The ghost town of Volcano was built in the 1860s in the middle of a developing oil and gas well field. At night, the sky glowed from oil derrick lanterns like erupting volcanos. It was a boom town complete with two newspapers, a bowling alley, and several mercantile establishments including saloons.
A short-line railroad was built to connect to the Baltimore and Ohio Railroad, so the oil could be taken to Parkersburg, West Virginia refineries. Depending on the source, the population had grown to nearly 4,000 before disaster struck in August 1879.
A fire of suspicious origin broke out in a downtown building at 4 am and quickly spread to oil storage tanks. The wooden tanks ruptured, spreading burning oil throughout the town. Due to the remote location, difficult terrain and total lack of firefighting equipment the town burned to the ground. The devastated town was never completely rebuilt. Commercial activity resumed, but the town went out of existence by the early 1950s.
The town’s founder was W.C. Stiles, who devised an ingenious method of simultaneously pumping several wells using an endless cable system, adapted from the Philadelphia streetcar system. This new system was widely used by the oil industry—one of Volcano’s wells even remained in service until 1974. The ruins of his Volcano estate are part of the Mountwood State Park and are open to the public.
Know Before You Go
Visitors can reach the site of Volcano, WV by traveling east from Parkersburg, WV on US 50 for 21.5 miles. You will then take the Mountwood Park exit and follow the signs for County Road 5. In approximately three miles you will arrive at the Volcano plaque. The Stiles Estate Trailhead is a short distance from Volcano on the same road.

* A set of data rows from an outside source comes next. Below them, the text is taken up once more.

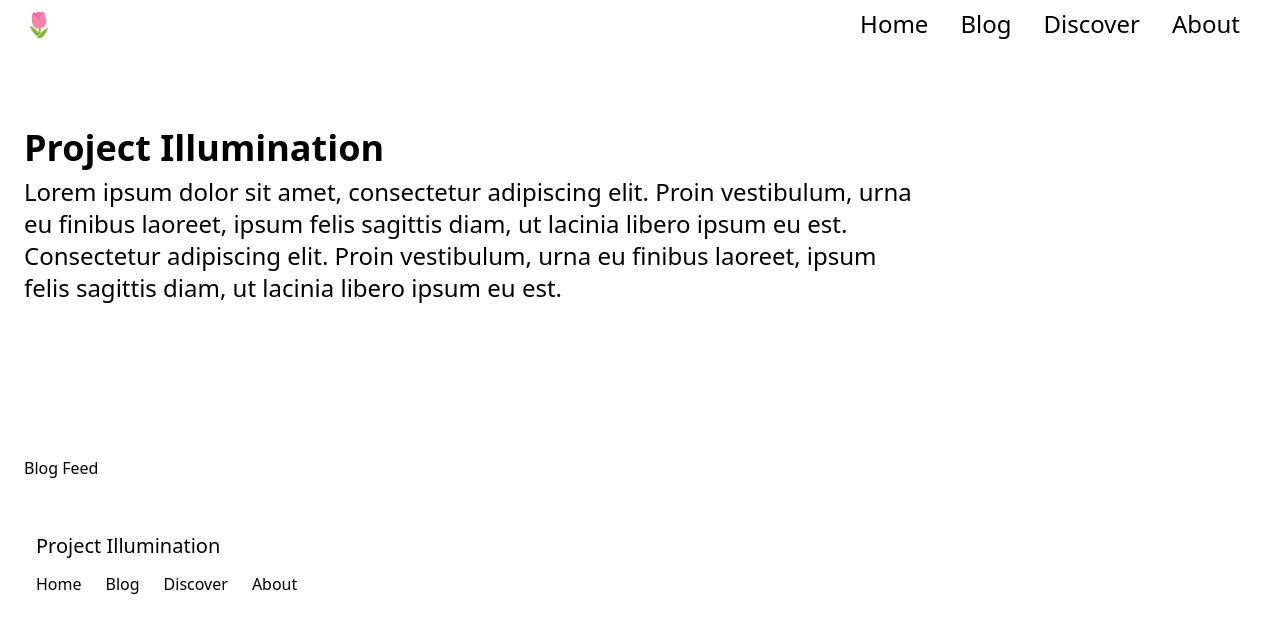
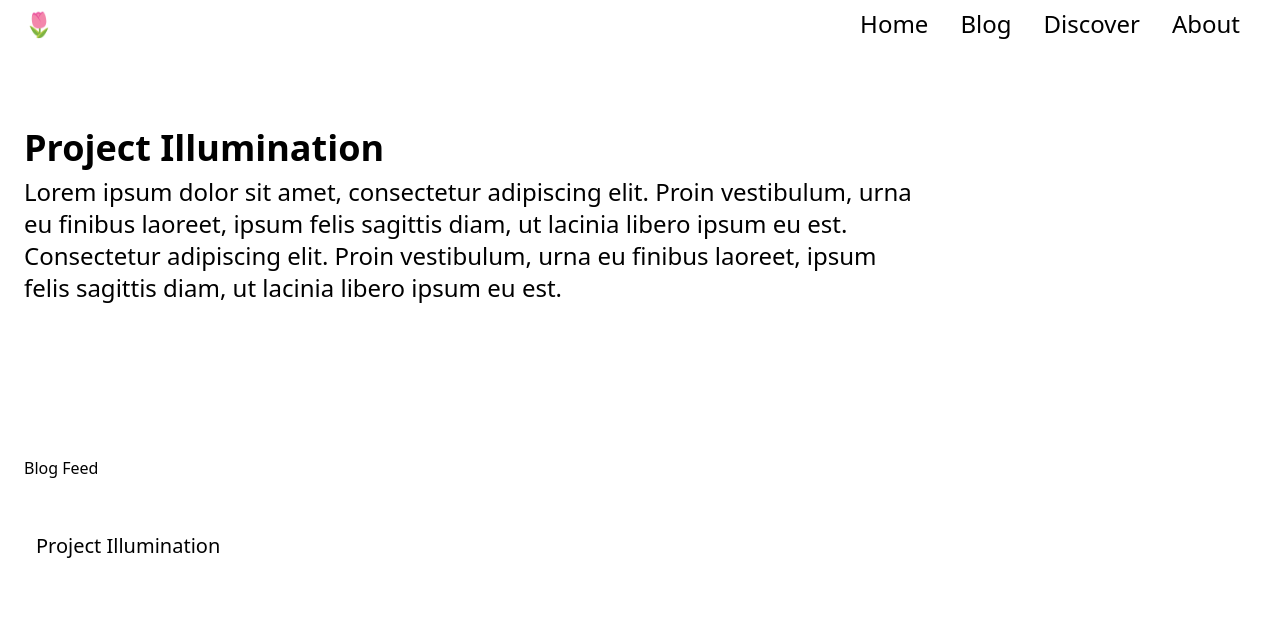
Before and after one commit to toxicmuffin/project-illumination, a Gatsby site: page / in a window 1280 px wide. Built offline with nearby package versions, Linux system fonts and the light colour scheme; Gatsby itself is replaced by a stand-in of ours.

Commit message:
something tells me this is not how you import json data

```diff
--- /dev/null
+++ b/content/configs/general-properties.json
@@ -0,0 +1,23 @@
+{
+    "footerContent": {
+        "footerHeader": "Project Illumination",
+        "footerItems": [
+            {
+                "text": "Home",
+                "link": "/"
+            },
+            {
+                "text": "Blog",
+                "link": "/blog"
+            },
+            {
+                "text": "Discover",
+                "link": "/discover"
+            },
+            {
+                "text": "About",
+                "link": "/about"
+            }
+        ]
+    }
+}
--- a/src/components/Globals/Footer.js
+++ b/src/components/Globals/Footer.js
@@ -1,41 +1,32 @@
 import React from 'react'
-import Link from 'gatsby-link'
+import testdata from '../../../content/configs/general-properties.json'
 
 //data
-const FooterHeading = 'Project Illumination'
-const FooterItems = [
-    {
-        text: 'Home',
-        link: '/',
-    },
-    {
-        text: 'Blog',
-        link: '/blog',
-    },
-    {
-        text: 'Discover',
-        link: '/discover',
-    },
-    {
-        text: 'About',
-        link: '/about'
-    }
-]
+// const FooterHeading = 'Project Illumination'
+// const FooterItems = [
+//     {
+//         text: 'Home',
+//         link: '/',
+//     },
+//     {
+//         text: 'Blog',
+//         link: '/blog',
+//     },
+//     {
+//         text: 'Discover',
+//         link: '/discover',
+//     },
+//     {
+//         text: 'About',
+//         link: '/about'
+//     }
+// ]
 
 const TheFooter = () => {
     return (
         <footer>
             <div>
-                <h2 className='text-xl p-3'>{FooterHeading}</h2>
-                <ul className="inline-flex">
-                    {FooterItems.map(FooterItem => (
-                        <li key={FooterItem.text}>
-                            <Link to={FooterItem.link} className="p-3 hover:underline">
-                                {FooterItem.text}
-                            </Link>
-                        </li>
-                    ))}
-                </ul>
+                <h2 className='text-xl p-3'>{testdata['footerContent']['footerHeader']}</h2>
             </div>
         </footer>
     )
--- a/src/pages/index.js
+++ b/src/pages/index.js
@@ -2,6 +2,7 @@
 import GlobalLayout from "../components/layouts/GlobalLayout/GlobalLayout"
 import Featured from "../components/Featured/Featured"
 import Feed from "../components/Featured/Feed"
+
 // data
 
 const IndexPage = () => {
```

There is no admission and a parking area is located at the beginning of the trailhead. It is a 20 minute hike to reach the ruins of the Stiles estate. Please wear durable hiking boots, as the climb to the estate is challenging.